_Problem description_.
Omit the images and return the remaining entries unchanged.

_Records provided_.
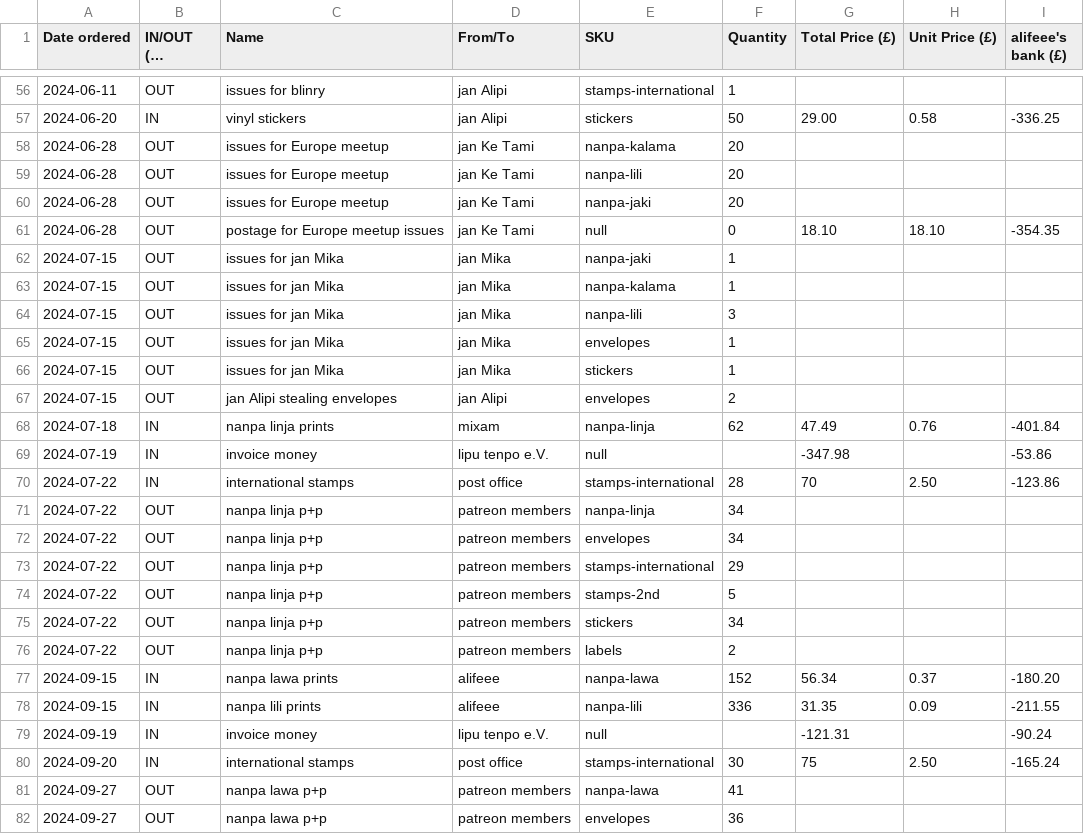
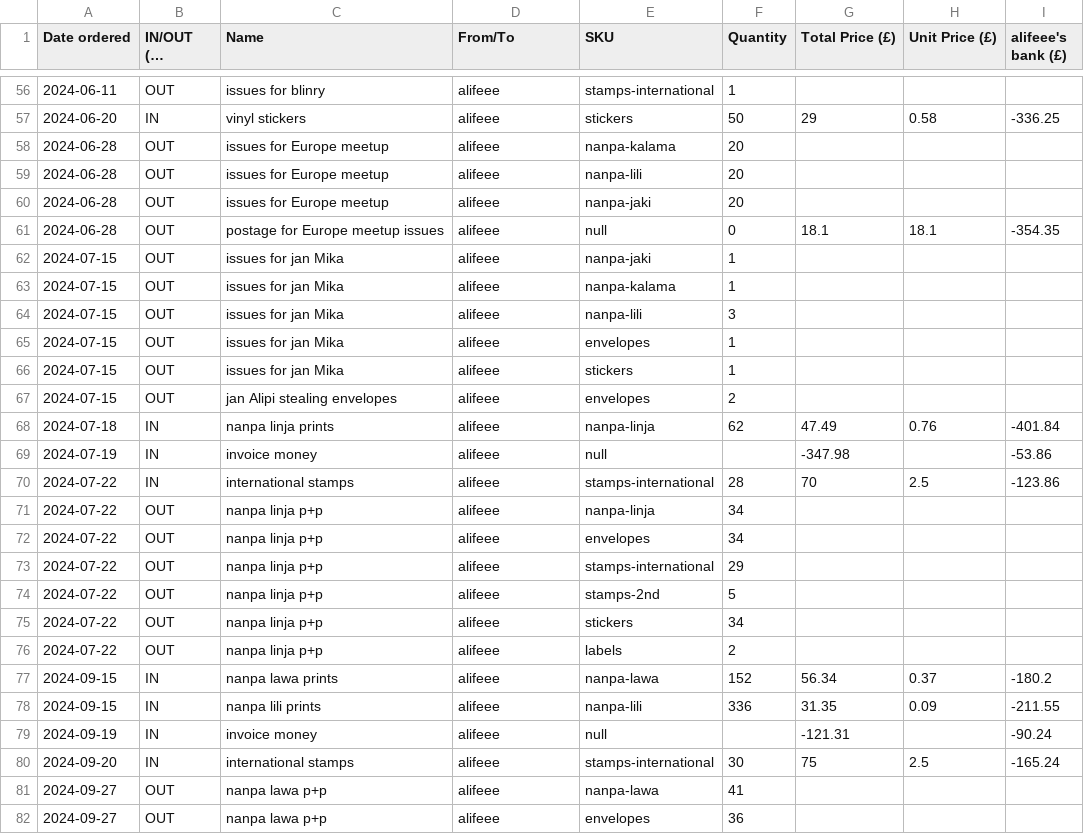
Before and after one commit to lipu-tenpo/print-and-post, a CSV file: stocktaking.csv, drawn as a sheet; only a part is shown, gaps mark what is left out; long unchanged cells end in …; the diff covers the shown part only; the diff names each change by its address in the sheet, - before the commit and + after, or states it on an @@ line.

Commit message:
change from/to to `alifeee` for all items so far

```diff
--- a/stocktaking.csv
+++ b/stocktaking.csv
-D56:D57 (From/To): jan Alipi
+D56:D57 (From/To): alifeee
-G57 (Total Price (£)): 29.00
+G57 (Total Price (£)): 29
-D58:D61 (From/To): jan Ke Tami
+D58:D61 (From/To): alifeee
-G61 (Total Price (£)): 18.10
+G61 (Total Price (£)): 18.1
-H61 (Unit Price (£)): 18.10
+H61 (Unit Price (£)): 18.1
-D62:D66 (From/To): jan Mika
+D62:D66 (From/To): alifeee
-D67 (From/To): jan Alipi
+D67 (From/To): alifeee
-D68 (From/To): mixam
+D68 (From/To): alifeee
-D69 (From/To): lipu tenpo e.V.
+D69 (From/To): alifeee
-D70 (From/To): post office
+D70 (From/To): alifeee
-H70 (Unit Price (£)): 2.50
+H70 (Unit Price (£)): 2.5
-D71:D76 (From/To): patreon members
+D71:D76 (From/To): alifeee
-I77 (alifeee's bank (£)): -180.20
+I77 (alifeee's bank (£)): -180.2
-D79 (From/To): lipu tenpo e.V.
+D79 (From/To): alifeee
-D80 (From/To): post office
+D80 (From/To): alifeee
-H80 (Unit Price (£)): 2.50
+H80 (Unit Price (£)): 2.5
-D81:D82 (From/To): patreon members
+D81:D82 (From/To): alifeee
```
Also changed, not shown: 114 edited cells elsewhere in this file.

_Finished exercise_.
Before and after one commit to lipu-tenpo/print-and-post, a CSV file: stocktaking.csv, drawn as a sheet; only a part is shown, gaps mark what is left out; long unchanged cells end in …; the diff covers the shown part only; the diff names each change by its address in the sheet, - before the commit and + after, or states it on an @@ line.

Commit message:
change from/to to `alifeee` for all items so far

```diff
--- a/stocktaking.csv
+++ b/stocktaking.csv
-D56:D57 (From/To): jan Alipi
+D56:D57 (From/To): alifeee
-G57 (Total Price (£)): 29.00
+G57 (Total Price (£)): 29
-D58:D61 (From/To): jan Ke Tami
+D58:D61 (From/To): alifeee
-G61 (Total Price (£)): 18.10
+G61 (Total Price (£)): 18.1
-H61 (Unit Price (£)): 18.10
+H61 (Unit Price (£)): 18.1
-D62:D66 (From/To): jan Mika
+D62:D66 (From/To): alifeee
-D67 (From/To): jan Alipi
+D67 (From/To): alifeee
-D68 (From/To): mixam
+D68 (From/To): alifeee
-D69 (From/To): lipu tenpo e.V.
+D69 (From/To): alifeee
-D70 (From/To): post office
+D70 (From/To): alifeee
-H70 (Unit Price (£)): 2.50
+H70 (Unit Price (£)): 2.5
-D71:D76 (From/To): patreon members
+D71:D76 (From/To): alifeee
-I77 (alifeee's bank (£)): -180.20
+I77 (alifeee's bank (£)): -180.2
-D79 (From/To): lipu tenpo e.V.
+D79 (From/To): alifeee
-D80 (From/To): post office
+D80 (From/To): alifeee
-H80 (Unit Price (£)): 2.50
+H80 (Unit Price (£)): 2.5
-D81:D82 (From/To): patreon members
+D81:D82 (From/To): alifeee
```
Also changed, not shown: 114 edited cells elsewhere in this file.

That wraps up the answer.